Published on:

Protect Your Senior Loved One’s Skin Before And During The Next Polar Vortex

And old saying observes that “Beauty is only skin deep,” but I believe both beauty and better health begin inside and out. Here’s one example why.

I serve as a Geriatric Care Manager for a woman in her late 80s who has no family. Although I regret to take her outside during the cold weather, her medical appointments are a necessity that cannot be avoided. I’ve thought about how tough the frigid Chicago weather can be on anybody’s skin. Since I know my client’s medical history, I keep the following things in mind as part of her elder care planning:

Since she is over 85 years old, her skin is very fragile and rather thin. Therefore, she is subject to two skin conditions:

1. Seborrheic Dermatitis, a skin inflammation that is characterized by areas of dry, itchy flakes that are normally found in oily areas such as the scalp. The condition becomes worse during the cold weather. The condition is caused by yeast that activates skin irritation in cold weather.

2. Psoriasis, another skin condition that appears like a red outbreak with a dry patch on the top. It can appear just about anywhere on the body, but emerges mostly on the elbows, knees, and scalp. I have often seen the psoriasis flare on my client’s legs, and during the dark winter weather, it is much harder to clear up. It is much easier to get the outbreak to diminish when the skin is exposed to some light. The dermatologist treats the outbreak with a combination of topical steroids and an ointment called Calcitrol.

Aside from applying medications, here are some other tips that may help you to preserve your senior loved one’s skin:

First, don’t let a senior take a prolonged shower. Not only does it dry the skin, but it also aggravates the aforementioned skin conditions and causes the psoriasis to appear redder than ever. This tip also makes my client very happy. She has dementia and thinks she does not need to shower.

After a brief but sufficient shower, the senior will need to moisturize his/her skin. If s/he can tolerate something that is a little greasier like petroleum jelly, the more effective the process will be.
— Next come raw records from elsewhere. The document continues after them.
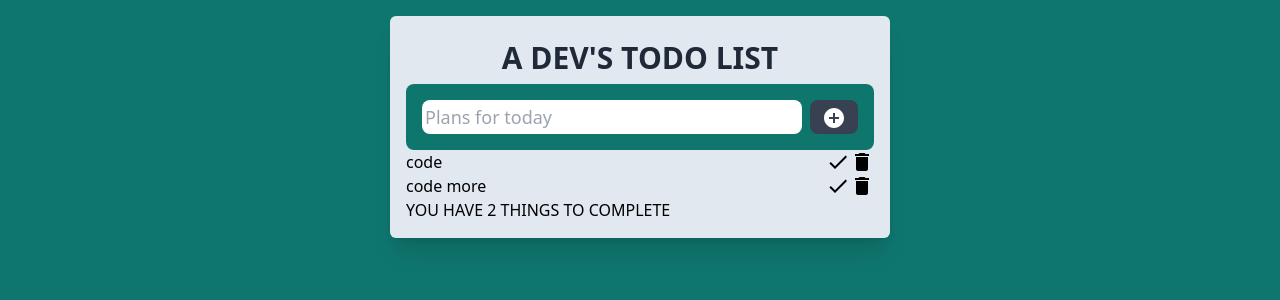
Repository: DevAntonioRogers/React-Todo-CRUD-App
Page: /
An editor plug-in stored every save of this project. The page is shown before and after the next save, followed by the edit.
The browser window is 1280 px wide. The pictures show the whole page.
The project was rebuilt for these pictures with package versions that can differ from the ones it lists, and the page was loaded fresh each time. Also part of the build but not shown: vite.config.ts.

Above is the page before, as saved 2023-05-14 19:50:40.

After the next save:
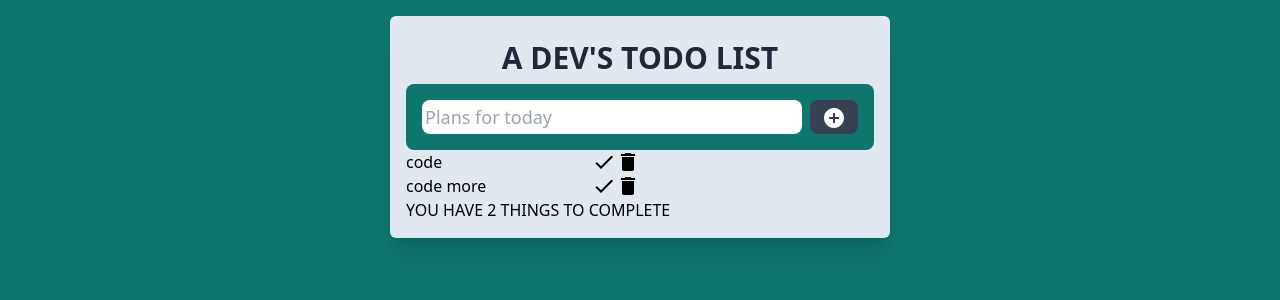
Saved 24 s later.
--- a/src/components/Todo.tsx
+++ b/src/components/Todo.tsx
@@ -8,7 +8,7 @@ interface TodoProps {
 const Todo = ({ todos }: TodoProps) => {
   return (
     <li>
-      <div className="flex items-center justify-between">
+      <div className="flex items-center justify-between w-2/4">
         <p>{todos}</p>
         <div className="flex">
           <CheckIcon />
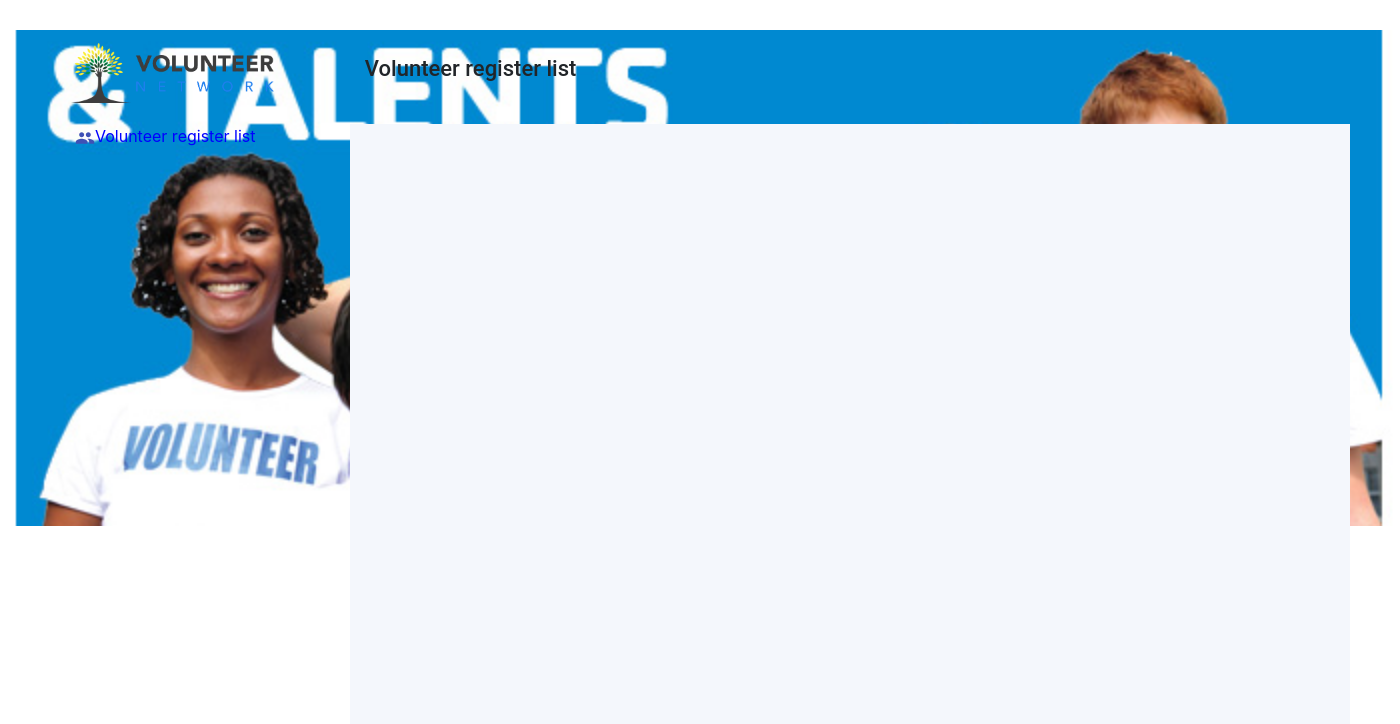
Repository: MdTahsinAmin/volunteer-network-client
Page: /adminPanel
These files come from the project's save history. The page is drawn as it stood at one moment and after the next save; the edit follows.
The browser window is 1280 px wide. The page is 1400 px wide, so the pictures cover 1400 px, including what lies to the right of the window. The pictures show the whole page.
The project was rebuilt for these pictures with package versions that can differ from the ones it lists, and the page was loaded fresh each time.

Above is the page before, as saved 2020-10-04 23:46:45.

After the next save:
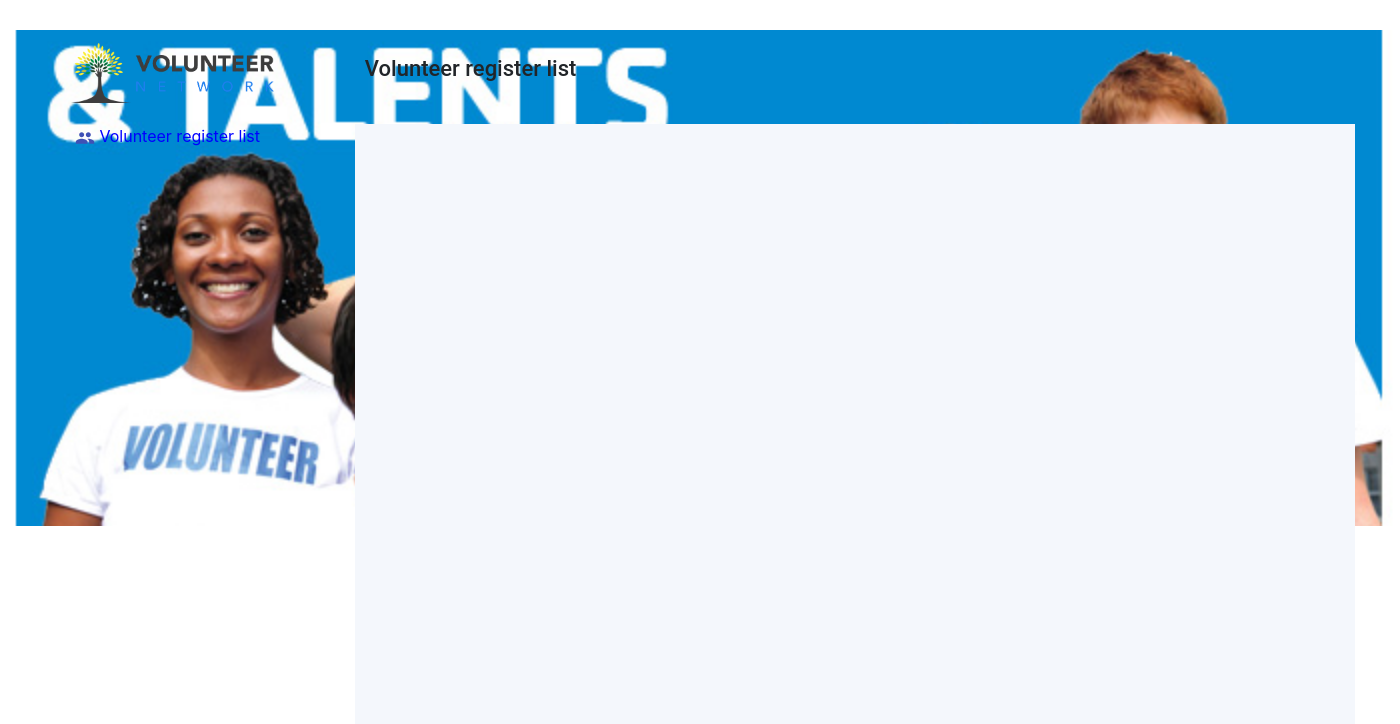
Saved 17 s later.
--- a/src/components/AdminPanel/AdminPanel.js
+++ b/src/components/AdminPanel/AdminPanel.js
@@ -7,7 +7,7 @@
         <div className="adminPanel-section">
             <div className="section-panel">
               <div className ='group-panel'>
-              <GroupIcon fontSize="small" color="primary"></GroupIcon>Volunteer register list
+              <GroupIcon fontSize="small" color="primary"></GroupIcon>  Volunteer register list
               </div>
             </div>
             <div className='Volunteer-list'>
I also instruct the staff at the assisted living community where my client lives to be certain that she drinks a lot of fluids. Since they assist her with toileting, I ask that they check the color of her urine. If it appears too yellow, it means she is not drinking enough fluids. I also purchased a small humidifier for her apartment which keeps moisture in the atmosphere.

When I do take my client outside, I make certain that all of her skin is covered and nothing is exposed to the elements. This tip, like all I have mentioned so far, is a healthy practice for everyone really, but this advice can spare your loved one(s) significant discomfort.

In addition to caring for your seniors skin, you may also want to watch for a condition called SAD: Seasonal Affective Disorder. It is a type of depressive disorder that occurs with the change in seasons. My dad often experienced SAD when the winter set in and it became dark very early in the afternoon. The disorder can also occur when the season changes to summer. Other symptoms include overeating with a craving for carbs, difficulty waking up, and nausea.

For all your senior living needs, please contact Andrea Donovan Senior Living Advisors.